“I worked with groups that had financial challenges who were asking for funding,” Sister Jane said. “We’d find out what was going on, and made recommendations. I was just so pleased they allowed me to do it.”

Sister Jane also served for years on the board of the Lakemary Center, a facility the Ursulines started in 1969 for children with developmental disabilities. Adults served by Lakemary live in apartments and homes, and most are employed at work centers or in community jobs. “It was important to have sisters on the board to keep them true to their mission. It’s a fantastic organization,” Sister Jane said. She resigned as a board member when she went to Catholic Charities because she could no longer attend the board meetings. Sister Pat Lynch continues to serve on the Lakemary board.

In 2006, Sister Jane became business manager and pastoral minister at L’Arche Heartland in Overland Park, a facility for the developmentally disabled, but she left after a year. “I couldn’t make the changes needed,” she said. Her next stop was Catholic Charities in 2008.

Losing her parents

Sister Jane with two Lakemary Center residents, David and George, in 2007. Sister Jane served on the Lakemary board for many years.

Sister Jane and her siblings were blessed that their parents both lived long lives, but in 2004, both of her parents died 11 months apart. She said she and her siblings were able to care for them in their final days.

“I could go down every Thursday to help them out for a year,” she said. “That was a real blessing.”

Her mother had a stroke and died on Jan. 11, a month shy of her 83rd birthday. Her father died Dec. 6, at age 96. After her mother’s stroke, Sister Jane was able to spend more time taking care of her dad, and got him into a nursing facility for the last six months, visiting him once a week.

Her mother was a very compassionate, caring person. “She was the one who was taking care of people,” Sister Jane said. “Everyone in my family learned to cook, to create a sense of community.”

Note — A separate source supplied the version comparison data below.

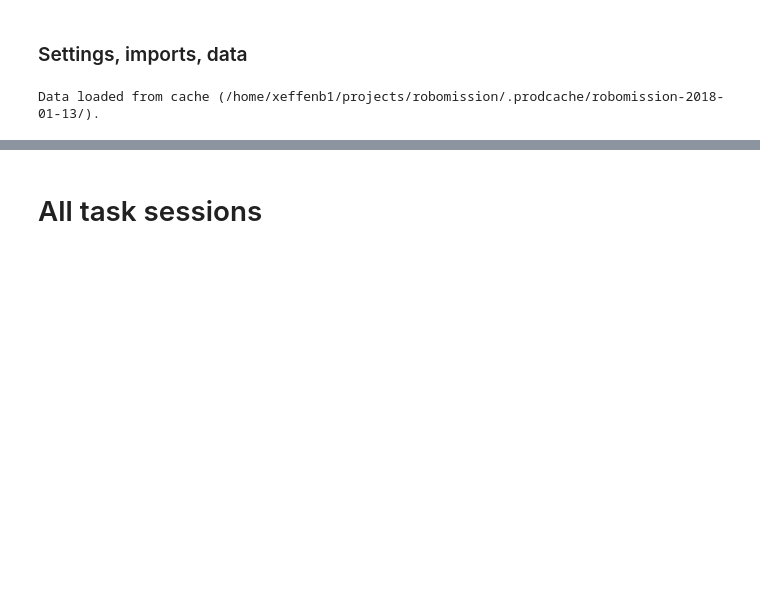
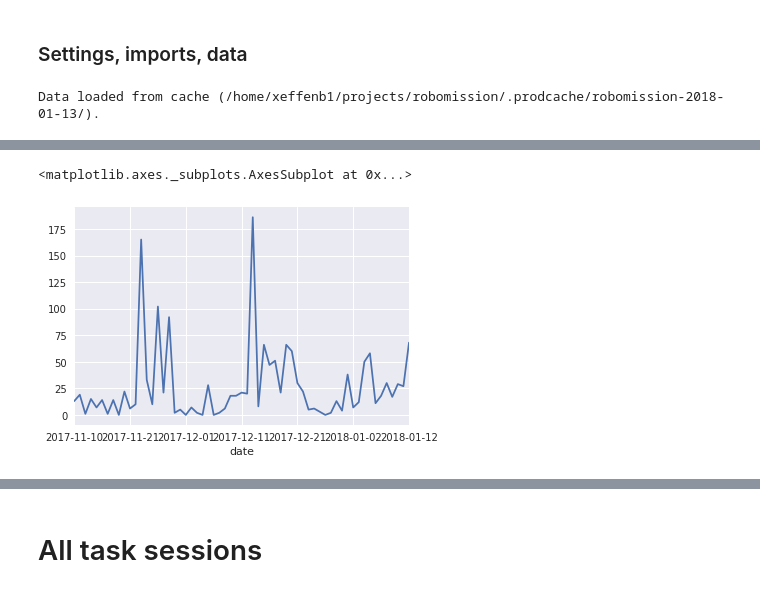
Before and after one commit to adaptive-learning/robomission, a Jupyter notebook: backend/monitoring/notebooks/monitoring_template.ipynb, the cells around one changed output, grey strips where cells are left out. Saved outputs shown, nothing was run; the diff lists cells and outputs as text; code cells hidden in the pictures; blank space fills up the shorter version.

```diff
--- a/backend/monitoring/notebooks/monitoring_template.ipynb
+++ b/backend/monitoring/notebooks/monitoring_template.ipynb
@@ -21,0 +48,5 @@ Data loaded from cache (/home/xeffenb1/projects/robomission/.prodcache/robomissi
+# %%
+metrics.solved_count.plot()
+# %% [output]
+<matplotlib.axes._subplots.AxesSubplot at 0x...>
+[figure, added]
```
Also changed, not shown: parts of 19 cells of this notebook, 2 other files.
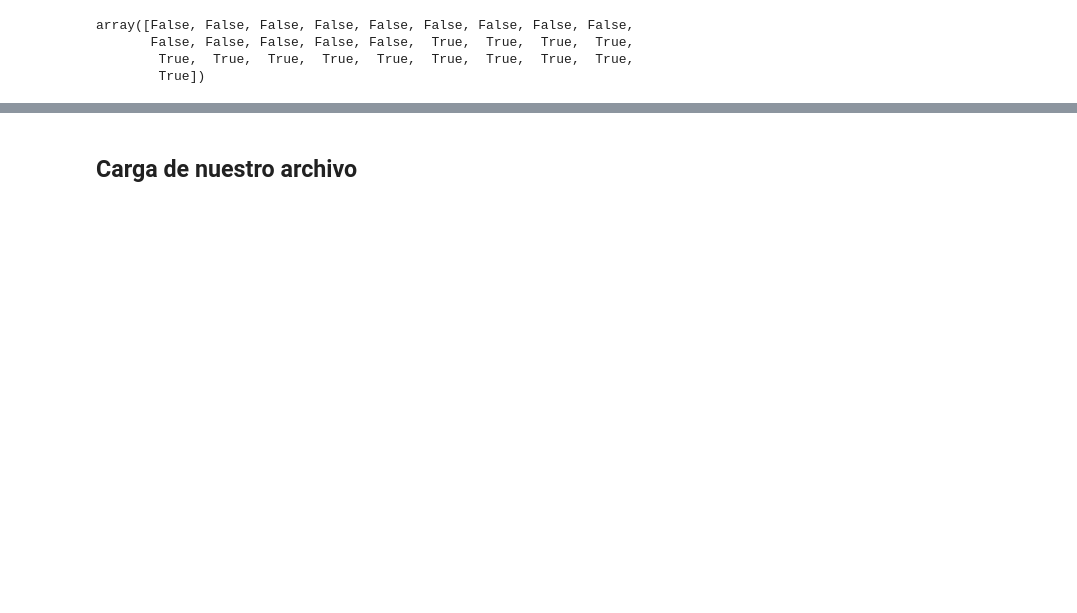
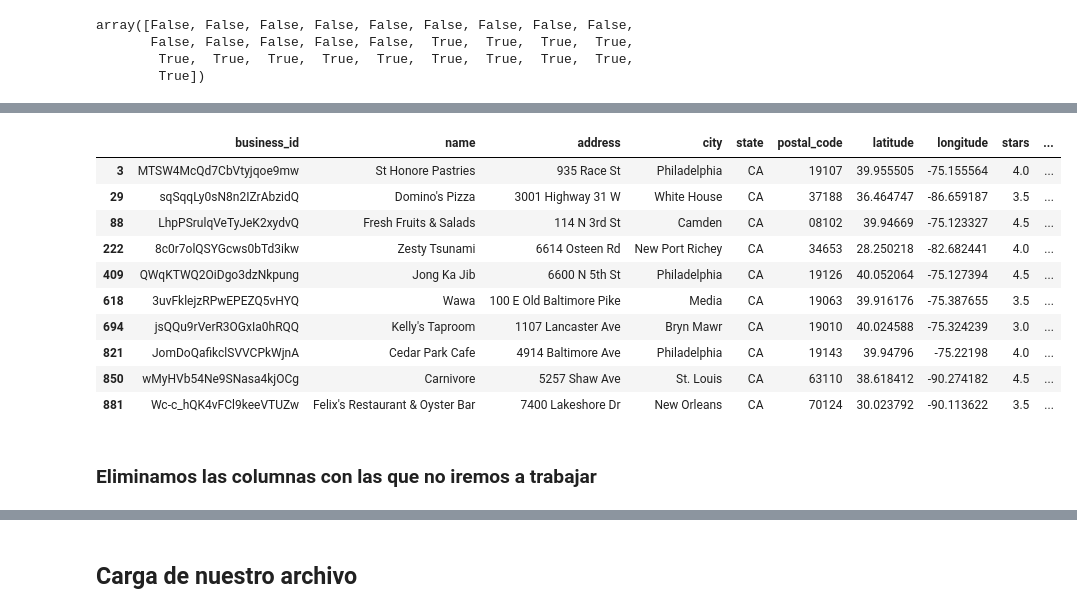
Before and after one commit to williamCastro32/PF_Google_yelp_Map, a Jupyter notebook: Notebook/1.2-ETL-yelp-bussines.ipynb, the cells around one changed output, grey strips where cells are left out. Cells and saved outputs as stored; diff of their text form; code cells hidden in the pictures; blank space fills up the shorter version.

```diff
--- a/Notebook/1.2-ETL-yelp-bussines.ipynb
+++ b/Notebook/1.2-ETL-yelp-bussines.ipynb
@@ -268,0 +166,6 @@ memory usage: 17.8+ MB
+# %%
+#Eliminamos los NULOS en 'attributes'
+df_bussi = df_bussi.dropna(subset=['attributes'])
+# %%
+#Eliminamos los NULOS en 'hours'
+df_bussi = df_bussi.dropna(subset=['hours'])
@@ -268,0 +216,6 @@ memory usage: 17.8+ MB
+# %%
+# Filtrar filas donde la columna 'CATEGORIES' contiene 'restaurant' en cualquier parte del texto
+df_bussi = df_bussi[df_bussi['categories'].str.contains(r'restaurant', case=False, regex=True, na=False)]
+
+# Mostrar los resultados
+print(df_bussi)
@@ -268,0 +240,18 @@ memory usage: 17.8+ MB
+# %%
+df_bussi = df_bussi[df_bussi['state'].isin(['NY', 'CA', 'WI'])]
+# %%
+df_bussi.head(10)
+# %% [output]
+|  | business_id | name | address | city | state | postal_code | latitude | longitude | stars | ... |
+| 3 | MTSW4McQd7CbVtyjqoe9mw | St Honore Pastries | 935 Race St | Philadelphia | CA | 19107 | 39.955505 | -75.155564 | 4.0 | ... |
+| 29 | sqSqqLy0sN8n2IZrAbzidQ | Domino's Pizza | 3001 Highway 31 W | White House | CA | 37188 | 36.464747 | -86.659187 | 3.5 | ... |
+| 88 | LhpPSrulqVeTyJeK2xydvQ | Fresh Fruits & Salads | 114 N 3rd St | Camden | CA | 08102 | 39.94669 | -75.123327 | 4.5 | ... |
+| 222 | 8c0r7olQSYGcws0bTd3ikw | Zesty Tsunami | 6614 Osteen Rd | New Port Richey | CA | 34653 | 28.250218 | -82.682441 | 4.0 | ... |
+| 409 | QWqKTWQ2OiDgo3dzNkpung | Jong Ka Jib | 6600 N 5th St | Philadelphia | CA | 19126 | 40.052064 | -75.127394 | 4.5 | ... |
+| 618 | 3uvFklejzRPwEPEZQ5vHYQ | Wawa | 100 E Old Baltimore Pike | Media | CA | 19063 | 39.916176 | -75.387655 | 3.5 | ... |
+| 694 | jsQQu9rVerR3OGxIa0hRQQ | Kelly's Taproom | 1107 Lancaster Ave | Bryn Mawr | CA | 19010 | 40.024588 | -75.324239 | 3.0 | ... |
+| 821 | JomDoQafikclSVVCPkWjnA | Cedar Park Cafe | 4914 Baltimore Ave | Philadelphia | CA | 19143 | 39.94796 | -75.22198 | 4.0 | ... |
+| 850 | wMyHVb54Ne9SNasa4kjOCg | Carnivore | 5257 Shaw Ave | St. Louis | CA | 63110 | 38.618412 | -90.274182 | 4.5 | ... |
+| 881 | Wc-c_hQK4vFCl9keeVTUZw | Felix's Restaurant & Oyster Bar | 7400 Lakeshore Dr | New Orleans | CA | 70124 | 30.023792 | -90.113622 | 3.5 | ... |
+# %% [markdown]
+### **Eliminamos las columnas con las que no iremos a trabajar**
```
Also changed, not shown: parts of 55 cells of this notebook, 11 other files.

The lesson her father taught her was gratitude. “He got to come to the United States and he never forgot it,” she said. “When things are tough for me, I think of all the things I have to be grateful for.”

Free time

Sister Jane enjoys reading, crossword puzzles, going to the performing arts center and doing counted cross stitch and embroidery. “I still like board games and dominoes,” she said.

Sister Jane works the front desk at Catholic Charities with volunteers such as Jackie Hallier, right. “She’s very nice to work with,” Hallier said.

Sister Marcella Schrant served in leadership with Sister Jane in the early 1990s, and the two became good friends after that. “We’ve gone on vacation together several times, including to Mackinac Island and a trip to New Mexico (in 2010) to see the (hot air) balloon fest,” Sister Marcella said. Along with Sister Dee, the three pray together monthly as part of the sunflowers bonded group. “She’s a very prayerful person,” Sister Marcella said. For the past two Christmases, Sister Jane has invited Sister Marcella to join her at her sister’s home.

Sister Jane and Mary Best, who lives about 20 minutes away in Leawood, Kan., have remained friends through the years and usually get together for a Sunday meal once a month.

“She does a needlework that makes beautiful pictures,” Best said. “She listens to audiobooks while doing her needlework,” an allusion to what all her friends say, that Sister Jane is fun, but always efficient.

“In the 1980s, I was into bicycling and she was too,” Best said. “We took bicycle trips on the weekend, maybe 20-30 miles round trip.”

“She’s kind, and a faithful religious,” Best said. “She’s a likable person, we have common interests. She reads good spiritual books, I have that interest too, I ask for her recommendations.” Sister Jane’s favorite authors are the religious writers Joan Chittister, Sandra Schneiders and Elizabeth Johnson, and whoever is writing the latest best-seller.

“I belong to the local art museum, she goes with me at times,” Best said. “She appreciates good music and good art. You won’t find Sister Jane wasting time watching TV.”

It’s doubtful anyone could find Sister Jane ever wasting time. “I thought I would teach school all my life,” Sister Jane said. “I’m glad I’ve had lots of other things I’ve done.”

By Dan Heckel